The report was released by the Canadian police via Statistics Canada and reported by news outlet The Star – offering a unique insight into a grim underworld dominated by fraud (more than half of police-reported cybercrimes are frauds), but with undercurrents of violence and sexual abuse.
Up to 80% of Canadian police forces submitted cybercrime statistics, offering a valuable trove of data on the damage caused by cybercrime, from fraud, to online threats, to child pornography and violent abuse.
The results, which span a population of 27.5 million people for the year 2012 (the latest year for which data is available), show that cybercrime is far from being anonymous and victimless.
Cybercrime affects large numbers of people in a serious way (a total of 9,084 crimes were serious enough to be reported to police, or 33 cybercrimes per 100,000 population).
Worse, some serious cybercrimes are most commonly perpetrated by friends and acquaintances of the victims.
More than three-quarters (76%) of all accused were men, with teenagers and young men most often accused of intimidatory and sexual cybercrimes.
The rates of prosecution for different cybercrimes make for depressing reading – with just 6% of frauds leading to an accused being detained by police.
A larger percentage of accused were detained in investigations relating to intimidation and sexual violations, but fraud made up the majority of cybercrime across all Canadian forces.
Fraud accounted for more than half of cybercrimes reported to the police in Canada – 54%.
Taking into account other property violations (including identity theft, which constituted 4.6% of cybercrimes), property violations came to 61% of all cybercrime reported across forces participating in the study.
Threats of violence were a surprisingly common – and often under-reported – element of cybercrime, constituting one in five police-reported cybercrimes in the period under study, totaling 1,839 incidents.
Threats and harassment were the province of young cybercriminals.
More than one-quarter (28%) of those accused of intimidation violations were under the age of 18, with the proportion of accused declining with increasing age.
Perhaps the most shocking statistics in the police report related to offenders accused of violent cyber offenses – where a high number of victims know their accused attackers.

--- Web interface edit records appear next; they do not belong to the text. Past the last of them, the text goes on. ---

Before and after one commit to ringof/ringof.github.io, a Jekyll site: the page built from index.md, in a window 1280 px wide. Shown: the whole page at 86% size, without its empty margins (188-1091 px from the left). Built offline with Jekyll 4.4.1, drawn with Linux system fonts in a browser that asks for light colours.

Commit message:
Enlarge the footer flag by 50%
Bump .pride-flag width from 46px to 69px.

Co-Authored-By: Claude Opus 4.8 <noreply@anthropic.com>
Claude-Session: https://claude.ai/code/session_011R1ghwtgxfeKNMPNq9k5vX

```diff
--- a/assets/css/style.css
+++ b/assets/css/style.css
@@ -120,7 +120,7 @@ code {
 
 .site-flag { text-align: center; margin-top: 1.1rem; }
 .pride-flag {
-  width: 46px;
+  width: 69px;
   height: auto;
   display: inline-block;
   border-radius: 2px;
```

Victims were often young – 42% of victims of violent incidents involving a cybercrime identified by police were aged 17 and under, while 17% of victims were aged 18 to 24 – and attackers, using intimidation or threats, were people they knew.
Overall, almost three-quarters (73%) of victims of violent incidents associated with a cybercrime knew the accused. For most incidents, the accused was known to the victim as a friend or acquaintance (45%), a current or former intimate partner (24%) or a family member (5%).
Child pornography and luring children for sexual purposes was a depressingly significant undercurrent to Canada’s cybercrime statistics – with nearly 16% of police-reported cybercrimes involving sexual threats to a child or child pornography.
In 2012, police reported 1,441 incidents of cybercrime relating to sexual violation – and charges were brought in a quarter of those cases.
Luring a child via a computer made up 6% of all police-reported cybercrimes, while child pornography-related offenses, which include accessing, possessing, producing and distributing child pornography, accounted for 9% of reported cybercrimes.
In the case of cybercrimes of a sexual nature, males accounted for 94% of accused identified by police.
Men accused of these crimes tended to be slightly older 22% of those accused of sexual cybercrimes were aged 25 to 34, the largest proportion among age groups.
Police services covering 80% of the population of Canada reported cybercrime data to the Canadian Centre for Justice Statistics in 2012 through the Incident-based Uniform Crime Reporting Survey (UCR2.2). Data from Saint John, Québec, Toronto, Calgary, and the Ontario Provincial Police were not available and thus were not included in this analysis.
Author Rob Waugh, We Live Security